EXTRACTED ENTRIES Block Start

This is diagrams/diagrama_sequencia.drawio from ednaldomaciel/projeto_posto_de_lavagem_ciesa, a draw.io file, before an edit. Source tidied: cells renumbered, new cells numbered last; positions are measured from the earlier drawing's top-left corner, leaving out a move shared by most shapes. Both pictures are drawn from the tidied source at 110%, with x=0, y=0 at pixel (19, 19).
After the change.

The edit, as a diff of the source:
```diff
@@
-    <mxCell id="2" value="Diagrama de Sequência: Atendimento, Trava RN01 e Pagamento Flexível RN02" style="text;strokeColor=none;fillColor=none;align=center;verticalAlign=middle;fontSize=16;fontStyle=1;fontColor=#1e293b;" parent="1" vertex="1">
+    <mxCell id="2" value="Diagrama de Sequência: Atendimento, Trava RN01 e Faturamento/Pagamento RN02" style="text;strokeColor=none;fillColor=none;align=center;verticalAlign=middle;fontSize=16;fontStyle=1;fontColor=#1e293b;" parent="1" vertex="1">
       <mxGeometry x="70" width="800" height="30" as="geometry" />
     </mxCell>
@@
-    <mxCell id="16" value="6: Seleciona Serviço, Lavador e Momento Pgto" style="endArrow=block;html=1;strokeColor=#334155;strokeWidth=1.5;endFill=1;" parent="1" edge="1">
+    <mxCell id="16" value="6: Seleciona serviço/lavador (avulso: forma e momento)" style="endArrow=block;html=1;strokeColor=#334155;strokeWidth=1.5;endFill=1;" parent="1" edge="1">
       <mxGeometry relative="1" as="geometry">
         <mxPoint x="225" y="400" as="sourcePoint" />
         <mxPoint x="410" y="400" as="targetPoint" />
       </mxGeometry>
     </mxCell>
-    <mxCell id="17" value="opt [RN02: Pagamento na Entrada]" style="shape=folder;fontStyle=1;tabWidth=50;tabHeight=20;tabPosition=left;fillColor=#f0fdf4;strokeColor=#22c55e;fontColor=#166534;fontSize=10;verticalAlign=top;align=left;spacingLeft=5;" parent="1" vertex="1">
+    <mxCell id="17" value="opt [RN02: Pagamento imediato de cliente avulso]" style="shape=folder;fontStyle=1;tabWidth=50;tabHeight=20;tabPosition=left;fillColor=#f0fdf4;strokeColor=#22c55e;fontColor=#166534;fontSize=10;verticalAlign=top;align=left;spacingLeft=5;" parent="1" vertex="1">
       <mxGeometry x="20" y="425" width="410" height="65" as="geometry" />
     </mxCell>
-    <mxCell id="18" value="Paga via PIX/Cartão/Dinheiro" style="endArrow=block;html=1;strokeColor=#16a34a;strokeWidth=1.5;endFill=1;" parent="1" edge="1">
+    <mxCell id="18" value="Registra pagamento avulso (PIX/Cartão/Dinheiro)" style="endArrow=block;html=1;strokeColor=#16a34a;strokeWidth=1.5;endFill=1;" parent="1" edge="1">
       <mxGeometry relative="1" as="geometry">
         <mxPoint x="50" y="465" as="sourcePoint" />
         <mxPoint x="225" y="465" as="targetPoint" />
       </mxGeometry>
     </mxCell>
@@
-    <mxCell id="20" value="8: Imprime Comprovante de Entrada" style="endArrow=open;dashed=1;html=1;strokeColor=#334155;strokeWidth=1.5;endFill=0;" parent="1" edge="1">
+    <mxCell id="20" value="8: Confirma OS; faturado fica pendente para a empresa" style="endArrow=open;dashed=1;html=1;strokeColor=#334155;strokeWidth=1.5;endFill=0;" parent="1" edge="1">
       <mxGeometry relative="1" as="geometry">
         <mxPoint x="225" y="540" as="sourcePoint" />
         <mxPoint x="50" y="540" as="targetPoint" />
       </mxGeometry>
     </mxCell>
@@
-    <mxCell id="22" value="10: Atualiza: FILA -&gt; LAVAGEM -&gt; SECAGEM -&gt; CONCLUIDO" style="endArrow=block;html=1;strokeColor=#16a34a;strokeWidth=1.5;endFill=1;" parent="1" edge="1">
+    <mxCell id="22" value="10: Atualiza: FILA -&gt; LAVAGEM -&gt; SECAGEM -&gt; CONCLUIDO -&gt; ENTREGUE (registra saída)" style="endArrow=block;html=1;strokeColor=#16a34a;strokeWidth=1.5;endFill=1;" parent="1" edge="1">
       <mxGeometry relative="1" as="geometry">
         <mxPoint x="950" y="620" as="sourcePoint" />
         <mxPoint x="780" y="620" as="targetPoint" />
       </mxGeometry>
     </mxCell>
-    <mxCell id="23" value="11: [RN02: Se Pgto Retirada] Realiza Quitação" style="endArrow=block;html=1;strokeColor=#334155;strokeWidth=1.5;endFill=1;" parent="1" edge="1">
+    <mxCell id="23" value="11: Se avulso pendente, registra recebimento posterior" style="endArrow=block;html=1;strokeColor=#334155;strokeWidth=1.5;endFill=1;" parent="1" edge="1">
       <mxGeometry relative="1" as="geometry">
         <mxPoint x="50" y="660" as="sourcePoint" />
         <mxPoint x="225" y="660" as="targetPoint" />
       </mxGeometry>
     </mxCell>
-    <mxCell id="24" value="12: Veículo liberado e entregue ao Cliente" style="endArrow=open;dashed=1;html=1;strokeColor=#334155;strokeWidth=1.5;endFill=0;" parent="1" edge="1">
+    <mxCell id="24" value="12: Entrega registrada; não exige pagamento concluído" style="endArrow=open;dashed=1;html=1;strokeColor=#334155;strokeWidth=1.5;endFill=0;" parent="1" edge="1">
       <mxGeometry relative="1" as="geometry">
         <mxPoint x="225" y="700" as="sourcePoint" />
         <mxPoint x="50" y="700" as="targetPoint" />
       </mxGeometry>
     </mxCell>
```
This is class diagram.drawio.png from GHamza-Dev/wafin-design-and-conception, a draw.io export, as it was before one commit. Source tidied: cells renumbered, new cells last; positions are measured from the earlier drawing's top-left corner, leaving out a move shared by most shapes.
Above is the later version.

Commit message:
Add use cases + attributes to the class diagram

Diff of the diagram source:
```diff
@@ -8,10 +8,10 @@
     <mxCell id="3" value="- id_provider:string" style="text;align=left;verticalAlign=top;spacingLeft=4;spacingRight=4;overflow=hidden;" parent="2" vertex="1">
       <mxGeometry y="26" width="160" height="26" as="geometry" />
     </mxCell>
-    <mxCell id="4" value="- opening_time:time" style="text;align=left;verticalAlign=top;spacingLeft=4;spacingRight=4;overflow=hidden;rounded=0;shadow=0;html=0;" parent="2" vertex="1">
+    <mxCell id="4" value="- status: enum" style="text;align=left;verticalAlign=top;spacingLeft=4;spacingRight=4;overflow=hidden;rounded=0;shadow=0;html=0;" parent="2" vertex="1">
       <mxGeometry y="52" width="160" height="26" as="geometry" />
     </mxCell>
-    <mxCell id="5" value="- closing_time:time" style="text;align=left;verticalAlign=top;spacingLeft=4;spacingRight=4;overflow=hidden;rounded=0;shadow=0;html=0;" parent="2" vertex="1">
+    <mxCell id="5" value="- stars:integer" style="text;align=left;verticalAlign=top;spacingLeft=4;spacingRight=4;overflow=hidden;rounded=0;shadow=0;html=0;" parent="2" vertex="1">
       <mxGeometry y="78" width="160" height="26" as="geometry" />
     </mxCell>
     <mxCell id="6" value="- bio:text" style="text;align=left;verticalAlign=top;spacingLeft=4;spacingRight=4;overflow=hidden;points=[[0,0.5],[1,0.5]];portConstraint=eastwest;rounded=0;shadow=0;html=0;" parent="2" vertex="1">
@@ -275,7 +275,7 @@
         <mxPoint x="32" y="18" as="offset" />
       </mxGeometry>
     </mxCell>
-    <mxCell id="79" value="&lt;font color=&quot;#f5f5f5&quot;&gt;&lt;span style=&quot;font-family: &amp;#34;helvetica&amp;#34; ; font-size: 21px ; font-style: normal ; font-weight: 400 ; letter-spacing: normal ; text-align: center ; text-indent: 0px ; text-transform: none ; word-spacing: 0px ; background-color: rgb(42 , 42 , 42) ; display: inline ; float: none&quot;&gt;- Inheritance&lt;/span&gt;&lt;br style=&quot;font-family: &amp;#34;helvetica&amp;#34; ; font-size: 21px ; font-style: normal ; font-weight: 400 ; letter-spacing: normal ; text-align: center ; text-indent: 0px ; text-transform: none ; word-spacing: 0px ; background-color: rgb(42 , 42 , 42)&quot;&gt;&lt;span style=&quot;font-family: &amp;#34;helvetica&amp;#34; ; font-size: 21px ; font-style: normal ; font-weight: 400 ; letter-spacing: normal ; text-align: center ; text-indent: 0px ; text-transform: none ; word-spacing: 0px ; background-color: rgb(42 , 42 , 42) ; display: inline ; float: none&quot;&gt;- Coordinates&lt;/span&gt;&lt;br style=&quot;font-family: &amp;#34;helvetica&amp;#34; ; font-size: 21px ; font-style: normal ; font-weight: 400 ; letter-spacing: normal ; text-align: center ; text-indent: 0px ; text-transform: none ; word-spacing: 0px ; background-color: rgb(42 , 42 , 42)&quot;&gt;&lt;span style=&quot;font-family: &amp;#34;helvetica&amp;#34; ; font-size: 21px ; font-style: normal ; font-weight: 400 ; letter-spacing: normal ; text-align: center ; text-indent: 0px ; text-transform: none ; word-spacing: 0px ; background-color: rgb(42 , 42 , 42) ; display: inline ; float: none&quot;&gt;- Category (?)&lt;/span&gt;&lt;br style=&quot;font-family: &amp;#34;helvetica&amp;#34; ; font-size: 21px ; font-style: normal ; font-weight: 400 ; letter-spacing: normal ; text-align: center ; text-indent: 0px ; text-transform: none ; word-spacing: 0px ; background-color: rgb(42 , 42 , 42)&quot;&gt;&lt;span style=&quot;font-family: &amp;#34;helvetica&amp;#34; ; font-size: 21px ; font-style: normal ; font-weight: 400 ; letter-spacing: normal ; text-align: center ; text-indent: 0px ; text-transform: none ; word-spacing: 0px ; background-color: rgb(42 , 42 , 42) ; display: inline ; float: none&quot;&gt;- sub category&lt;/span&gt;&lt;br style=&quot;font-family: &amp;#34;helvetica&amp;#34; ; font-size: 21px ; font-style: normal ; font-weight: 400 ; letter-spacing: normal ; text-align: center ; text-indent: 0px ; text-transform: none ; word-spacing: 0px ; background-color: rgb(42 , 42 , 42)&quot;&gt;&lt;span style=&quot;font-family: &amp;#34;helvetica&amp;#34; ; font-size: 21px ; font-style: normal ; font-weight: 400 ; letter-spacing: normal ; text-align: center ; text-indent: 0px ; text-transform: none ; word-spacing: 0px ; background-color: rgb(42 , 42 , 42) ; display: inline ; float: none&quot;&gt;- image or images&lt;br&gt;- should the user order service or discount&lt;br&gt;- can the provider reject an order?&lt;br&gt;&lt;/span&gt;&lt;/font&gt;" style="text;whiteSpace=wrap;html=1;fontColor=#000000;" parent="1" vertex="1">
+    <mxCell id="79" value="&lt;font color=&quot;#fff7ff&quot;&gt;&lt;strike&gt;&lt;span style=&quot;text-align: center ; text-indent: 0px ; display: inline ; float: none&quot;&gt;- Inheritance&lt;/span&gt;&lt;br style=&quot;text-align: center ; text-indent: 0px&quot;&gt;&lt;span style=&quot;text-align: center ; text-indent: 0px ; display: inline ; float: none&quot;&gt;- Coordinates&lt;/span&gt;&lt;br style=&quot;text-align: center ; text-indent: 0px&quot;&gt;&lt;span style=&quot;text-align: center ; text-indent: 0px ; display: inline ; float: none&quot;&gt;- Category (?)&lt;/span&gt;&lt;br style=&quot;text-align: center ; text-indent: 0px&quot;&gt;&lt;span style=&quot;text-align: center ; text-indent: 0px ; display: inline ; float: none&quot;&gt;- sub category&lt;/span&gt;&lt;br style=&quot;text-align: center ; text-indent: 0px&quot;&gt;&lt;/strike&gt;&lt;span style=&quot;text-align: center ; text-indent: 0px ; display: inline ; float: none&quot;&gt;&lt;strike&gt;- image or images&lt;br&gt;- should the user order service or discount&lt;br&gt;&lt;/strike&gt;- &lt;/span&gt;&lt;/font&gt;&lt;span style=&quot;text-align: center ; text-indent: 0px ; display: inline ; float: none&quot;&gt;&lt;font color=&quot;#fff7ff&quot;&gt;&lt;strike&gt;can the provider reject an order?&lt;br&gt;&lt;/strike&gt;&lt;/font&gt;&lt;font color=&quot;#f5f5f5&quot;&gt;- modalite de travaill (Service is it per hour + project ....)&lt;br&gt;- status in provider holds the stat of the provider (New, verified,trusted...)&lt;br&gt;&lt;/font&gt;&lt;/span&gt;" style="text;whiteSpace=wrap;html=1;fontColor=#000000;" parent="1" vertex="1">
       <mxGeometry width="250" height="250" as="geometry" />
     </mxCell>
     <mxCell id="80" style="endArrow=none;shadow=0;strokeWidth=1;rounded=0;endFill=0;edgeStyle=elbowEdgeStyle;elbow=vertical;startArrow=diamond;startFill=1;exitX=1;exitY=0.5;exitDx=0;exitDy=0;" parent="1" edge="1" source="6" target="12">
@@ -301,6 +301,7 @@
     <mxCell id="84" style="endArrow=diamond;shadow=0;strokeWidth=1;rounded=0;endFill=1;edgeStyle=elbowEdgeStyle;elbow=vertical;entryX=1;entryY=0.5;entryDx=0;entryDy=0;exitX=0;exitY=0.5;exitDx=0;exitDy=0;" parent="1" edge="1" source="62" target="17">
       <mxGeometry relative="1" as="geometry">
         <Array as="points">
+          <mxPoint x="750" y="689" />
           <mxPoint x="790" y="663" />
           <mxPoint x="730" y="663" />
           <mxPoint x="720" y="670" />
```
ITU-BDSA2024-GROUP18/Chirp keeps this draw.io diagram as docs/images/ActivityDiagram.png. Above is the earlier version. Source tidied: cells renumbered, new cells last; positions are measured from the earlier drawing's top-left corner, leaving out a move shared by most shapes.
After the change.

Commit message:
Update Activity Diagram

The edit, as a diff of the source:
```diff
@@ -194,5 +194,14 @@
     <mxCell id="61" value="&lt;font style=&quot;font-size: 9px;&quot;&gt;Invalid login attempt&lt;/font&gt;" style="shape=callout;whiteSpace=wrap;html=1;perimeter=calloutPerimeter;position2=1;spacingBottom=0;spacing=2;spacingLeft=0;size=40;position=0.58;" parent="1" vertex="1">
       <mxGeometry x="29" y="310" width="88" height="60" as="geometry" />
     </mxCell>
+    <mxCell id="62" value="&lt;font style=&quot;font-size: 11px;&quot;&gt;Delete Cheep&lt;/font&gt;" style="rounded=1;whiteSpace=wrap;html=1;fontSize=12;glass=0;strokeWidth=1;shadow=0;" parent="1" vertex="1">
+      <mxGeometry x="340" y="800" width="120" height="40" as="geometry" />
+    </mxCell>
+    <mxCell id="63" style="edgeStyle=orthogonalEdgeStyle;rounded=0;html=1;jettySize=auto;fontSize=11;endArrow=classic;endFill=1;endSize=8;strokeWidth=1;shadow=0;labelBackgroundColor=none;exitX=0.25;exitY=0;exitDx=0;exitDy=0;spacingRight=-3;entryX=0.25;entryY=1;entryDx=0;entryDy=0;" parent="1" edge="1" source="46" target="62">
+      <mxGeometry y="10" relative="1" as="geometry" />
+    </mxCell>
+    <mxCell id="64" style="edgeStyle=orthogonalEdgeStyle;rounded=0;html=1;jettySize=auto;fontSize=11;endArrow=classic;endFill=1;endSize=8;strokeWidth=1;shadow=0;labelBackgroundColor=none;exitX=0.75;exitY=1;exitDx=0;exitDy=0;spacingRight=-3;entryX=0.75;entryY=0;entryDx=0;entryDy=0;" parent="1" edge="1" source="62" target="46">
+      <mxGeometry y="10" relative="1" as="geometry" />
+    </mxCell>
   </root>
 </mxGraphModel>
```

EXTRACTED ENTRIES Block End

WORK TO COMPLETE –
Select all lines in the listing above where the word "edgeStyle" appears, and show them.

RESPONSE AREA –
     <mxCell id="80" style="endArrow=none;shadow=0;strokeWidth=1;rounded=0;endFill=0;edgeStyle=elbowEdgeStyle;elbow=vertical;startArrow=diamond;startFill=1;exitX=1;exitY=0.5;exitDx=0;exitDy=0;" parent="1" edge="1" source="6" target="12">
     <mxCell id="84" style="endArrow=diamond;shadow=0;strokeWidth=1;rounded=0;endFill=1;edgeStyle=elbowEdgeStyle;elbow=vertical;entryX=1;entryY=0.5;entryDx=0;entryDy=0;exitX=0;exitY=0.5;exitDx=0;exitDy=0;" parent="1" edge="1" source="62" target="17">
+    <mxCell id="63" style="edgeStyle=orthogonalEdgeStyle;rounded=0;html=1;jettySize=auto;fontSize=11;endArrow=classic;endFill=1;endSize=8;strokeWidth=1;shadow=0;labelBackgroundColor=none;exitX=0.25;exitY=0;exitDx=0;exitDy=0;spacingRight=-3;entryX=0.25;entryY=1;entryDx=0;entryDy=0;" parent="1" edge="1" source="46" target="62">
+    <mxCell id="64" style="edgeStyle=orthogonalEdgeStyle;rounded=0;html=1;jettySize=auto;fontSize=11;endArrow=classic;endFill=1;endSize=8;strokeWidth=1;shadow=0;labelBackgroundColor=none;exitX=0.75;exitY=1;exitDx=0;exitDy=0;spacingRight=-3;entryX=0.75;entryY=0;entryDx=0;entryDy=0;" parent="1" edge="1" source="62" target="46">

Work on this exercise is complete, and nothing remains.